Here the night swerves mercilessly off-course; the topic of poetry gets discarded in exchange for popular culture: “[Elizabeth Taylor] is the ultimate screen actor.” “It’s not plastic surgery that’s the problem; it’s the paradigm.” “It was a travesty that Kate Winslet didn’t get the Oscar for her role in Titanic.” I thought we were here to discuss poetry. I look back at the heckler, imploring him with my eyes to do something.
Paglia blabs and blabs about television and movies. A woman in front of me leans her head on her friend’s sweatered shoulder. The woman next to me checks her watch for the third time in five minutes. The program passes the 90-minute mark, but Paglia is just picking up steam. “The great soap operas are in a terrible decline.” Substitute the word “poetry” for “soap operas” and you suddenly see how interchangeable it all is.
A dozen audience members have put on their overcoats and ducked out. A young theater employee in a shirt and tie marches in for the third time, looks around helplessly, and marches back out. Paglia says, “There’s a crisis in craftsmanship in contemporary poetry,” then defends her decision to include a song by Joni Mitchell in the anthology.
The event passes the 100-minute mark. Paglia could go all night. Perhaps her vocal cords are coated with opium that’s released into her bloodstream through speaking. More people trickle out. A woman stands in the last row, doing yoga stretches.
Yes, the night drags, but it’s not devoid of theater. In a strange twist of fate, Paglia, during the Q&A, calls on her heckler. He says, “If I had to listen to this lecture five more times, I think I would shoot myself. Why haven’t you read a single poem?” Paglia responds sharply, “I will never read a poem. I only read a poem in the classroom.” He storms out. The audience applauds.

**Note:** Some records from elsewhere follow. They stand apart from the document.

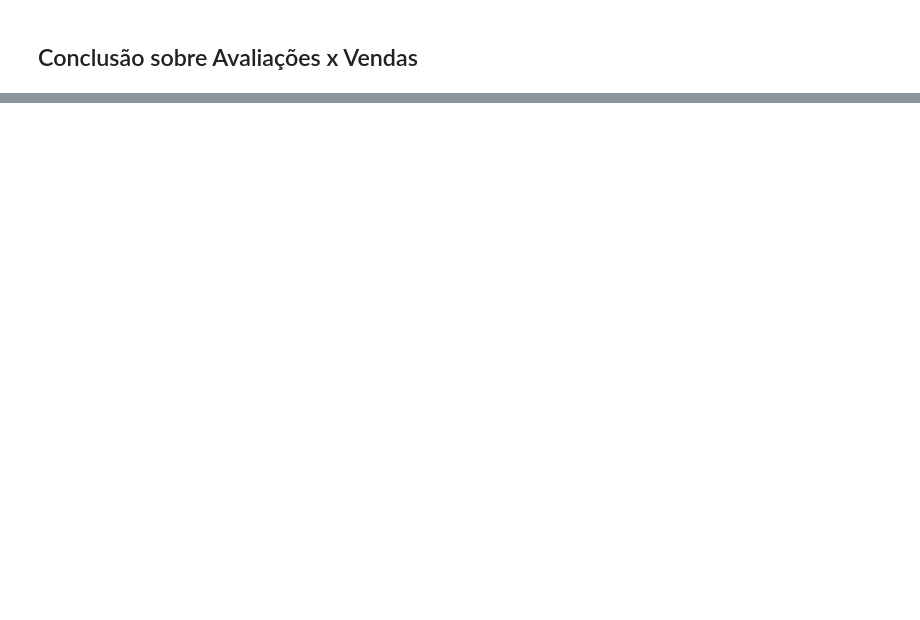
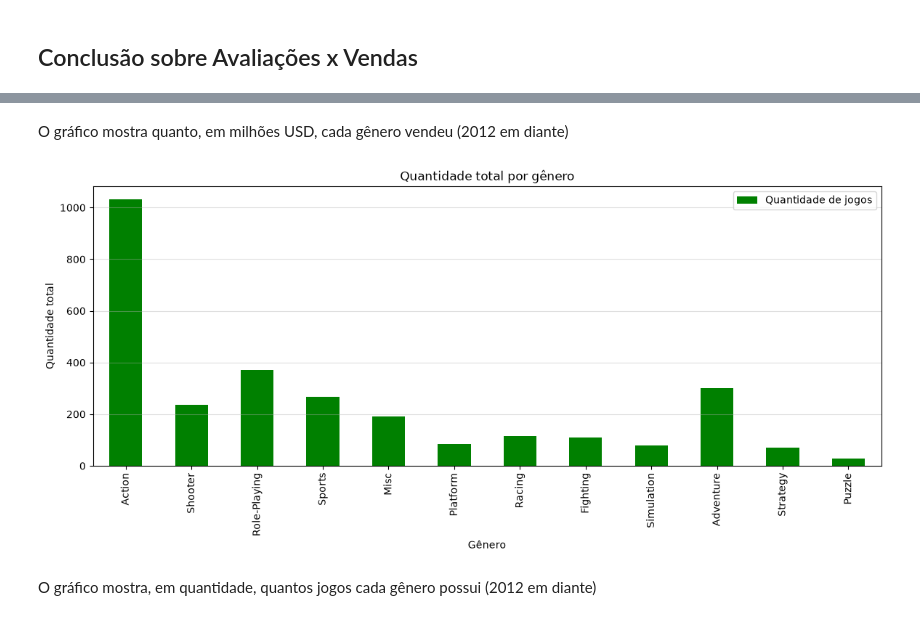
Before and after one commit to vitorcalelo/data-analysis-coursework, a Jupyter notebook: sprint-06-integrated-project-1/integrated-project-1.ipynb, the cells around one changed output, grey strips where cells are left out. Cells and saved outputs as stored; diff of their text form; code cells hidden in the pictures; blank space fills up the shorter version.

```diff
--- a/sprint-06-integrated-project-1/integrated-project-1.ipynb
+++ b/sprint-06-integrated-project-1/integrated-project-1.ipynb
@@ -328,0 +417,16 @@ Correlação - Notas dos Usuários vs Vendas: -0.03
+# %% [markdown]
+O gráfico mostra quanto, em milhões USD, cada gênero vendeu (2012 em diante)
+# %%
+genre_analysis['game_count'].plot(kind='bar',
+                    title='Quantidade total por gênero',
+                    xlabel='Gênero',
+                    ylabel='Quantidade total',
+                    figsize=(14,5),
+                    color='green')
+plt.legend(labels=['Quantidade de jogos'])
+plt.grid(axis='y', alpha=0.4)
+plt.show()
+# %% [output]
+[figure, added]
+# %% [markdown]
+O gráfico mostra, em quantidade, quantos jogos cada gênero possui (2012 em diante)
```
Also changed, not shown: parts of 38 cells of this notebook.
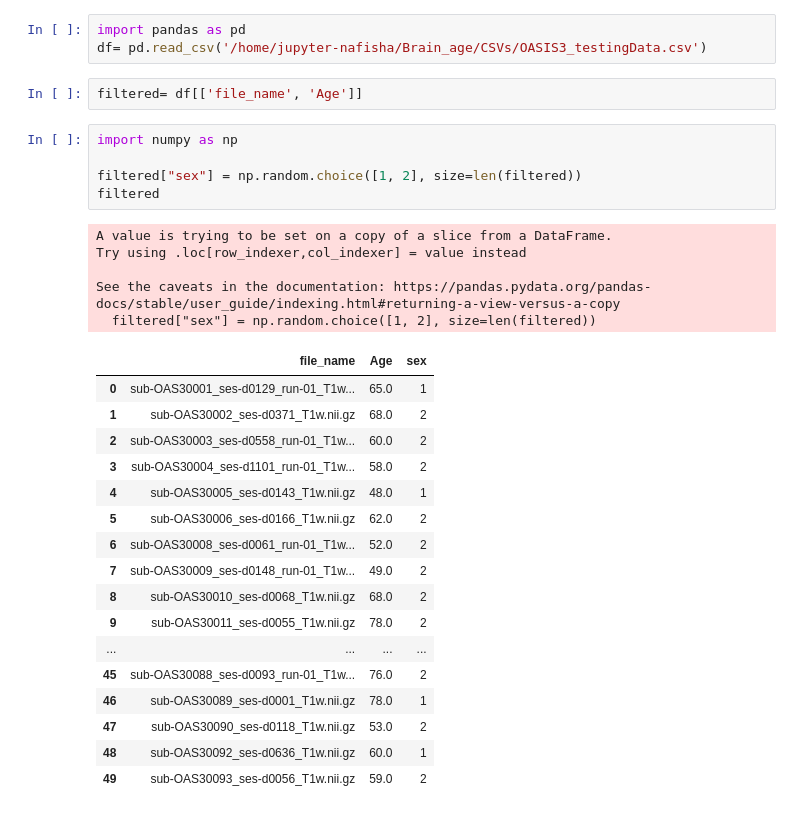
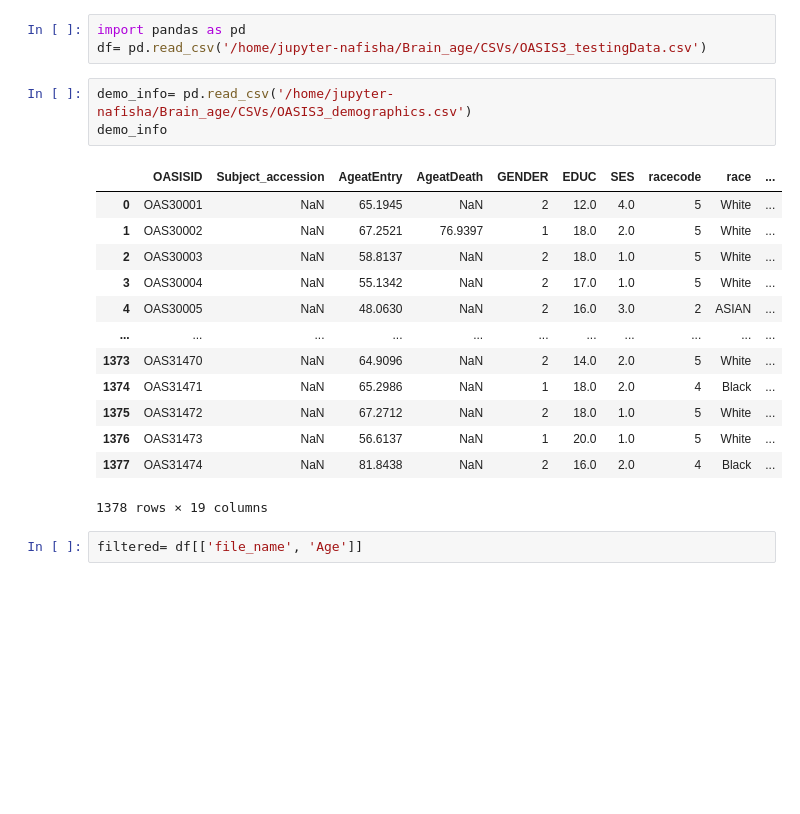
Before and after one commit to Nafishapanacea/Brain-age-experiments, a Jupyter notebook: OASIS3.ipynb, the cells around one changed output. Saved outputs shown, nothing was run; the diff lists cells and outputs as text; blank space fills up the shorter version.

```diff
--- a/OASIS3.ipynb
+++ b/OASIS3.ipynb
@@ -321,33 +321,22 @@ data.to_csv('/home/jupyter-nafisha/Brain_age/CSVs/OASIS3_testingData.csv', index
 # %%
 import pandas as pd
 df= pd.read_csv('/home/jupyter-nafisha/Brain_age/CSVs/OASIS3_testingData.csv')
+# %%
+demo_info= pd.read_csv('/home/jupyter-nafisha/Brain_age/CSVs/OASIS3_demographics.csv')
+demo_info
+# %% [output]
+|  | OASISID | Subject_accession | AgeatEntry | AgeatDeath | GENDER | EDUC | SES | racecode | race | ... |
+| 0 | OAS30001 | NaN | 65.1945 | NaN | 2 | 12.0 | 4.0 | 5 | White | ... |
+| 1 | OAS30002 | NaN | 67.2521 | 76.9397 | 1 | 18.0 | 2.0 | 5 | White | ... |
+| 2 | OAS30003 | NaN | 58.8137 | NaN | 2 | 18.0 | 1.0 | 5 | White | ... |
+| 3 | OAS30004 | NaN | 55.1342 | NaN | 2 | 17.0 | 1.0 | 5 | White | ... |
+| 4 | OAS30005 | NaN | 48.0630 | NaN | 2 | 16.0 | 3.0 | 2 | ASIAN | ... |
+| ... | ... | ... | ... | ... | ... | ... | ... | ... | ... | ... |
+| 1373 | OAS31470 | NaN | 64.9096 | NaN | 2 | 14.0 | 2.0 | 5 | White | ... |
+| 1374 | OAS31471 | NaN | 65.2986 | NaN | 1 | 18.0 | 2.0 | 4 | Black | ... |
+| 1375 | OAS31472 | NaN | 67.2712 | NaN | 2 | 18.0 | 1.0 | 5 | White | ... |
+| 1376 | OAS31473 | NaN | 56.6137 | NaN | 1 | 20.0 | 1.0 | 5 | White | ... |
+| 1377 | OAS31474 | NaN | 81.8438 | NaN | 2 | 16.0 | 2.0 | 4 | Black | ... |
+1378 rows × 19 columns
 # %%
 filtered= df[['file_name', 'Age']]
-# %%
-import numpy as np
-
-filtered["sex"] = np.random.choice([1, 2], size=len(filtered))
-filtered
-# %% [output]
-A value is trying to be set on a copy of a slice from a DataFrame.
-Try using .loc[row_indexer,col_indexer] = value instead
-
-See the caveats in the documentation: https://pandas.pydata.org/pandas-docs/stable/user_guide/indexing.html#returning-a-view-versus-a-copy
-  filtered["sex"] = np.random.choice([1, 2], size=len(filtered))
-|  | file_name | Age | sex |
-| 0 | sub-OAS30001_ses-d0129_run-01_T1w... | 65.0 | 1 |
-| 1 | sub-OAS30002_ses-d0371_T1w.nii.gz | 68.0 | 2 |
-| 2 | sub-OAS30003_ses-d0558_run-01_T1w... | 60.0 | 2 |
-| 3 | sub-OAS30004_ses-d1101_run-01_T1w... | 58.0 | 2 |
-| 4 | sub-OAS30005_ses-d0143_T1w.nii.gz | 48.0 | 1 |
-| 5 | sub-OAS30006_ses-d0166_T1w.nii.gz | 62.0 | 2 |
-| 6 | sub-OAS30008_ses-d0061_run-01_T1w... | 52.0 | 2 |
-| 7 | sub-OAS30009_ses-d0148_run-01_T1w... | 49.0 | 2 |
-| 8 | sub-OAS30010_ses-d0068_T1w.nii.gz | 68.0 | 2 |
-| 9 | sub-OAS30011_ses-d0055_T1w.nii.gz | 78.0 | 2 |
-| ... | ... | ... | ... |
-| 45 | sub-OAS30088_ses-d0093_run-01_T1w... | 76.0 | 2 |
-| 46 | sub-OAS30089_ses-d0001_T1w.nii.gz | 78.0 | 1 |
-| 47 | sub-OAS30090_ses-d0118_T1w.nii.gz | 53.0 | 2 |
-| 48 | sub-OAS30092_ses-d0636_T1w.nii.gz | 60.0 | 1 |
-| 49 | sub-OAS30093_ses-d0056_T1w.nii.gz | 59.0 | 2 |
```
Also changed, not shown: parts of 9 cells of this notebook, 15 other files.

Jeffrey McDaniel is the author of five books of poetry, most recently Chapel of Inadvertent Joy (University of Pittsburgh Press, 2013). Other books include The Endarkenment (Pittsburgh, 2008), The Splinter Factory (Manic D, 2002), The Forgiveness Parade (Manic D Press, 1998), and Alibi School (Manic D, 1995). His poems have...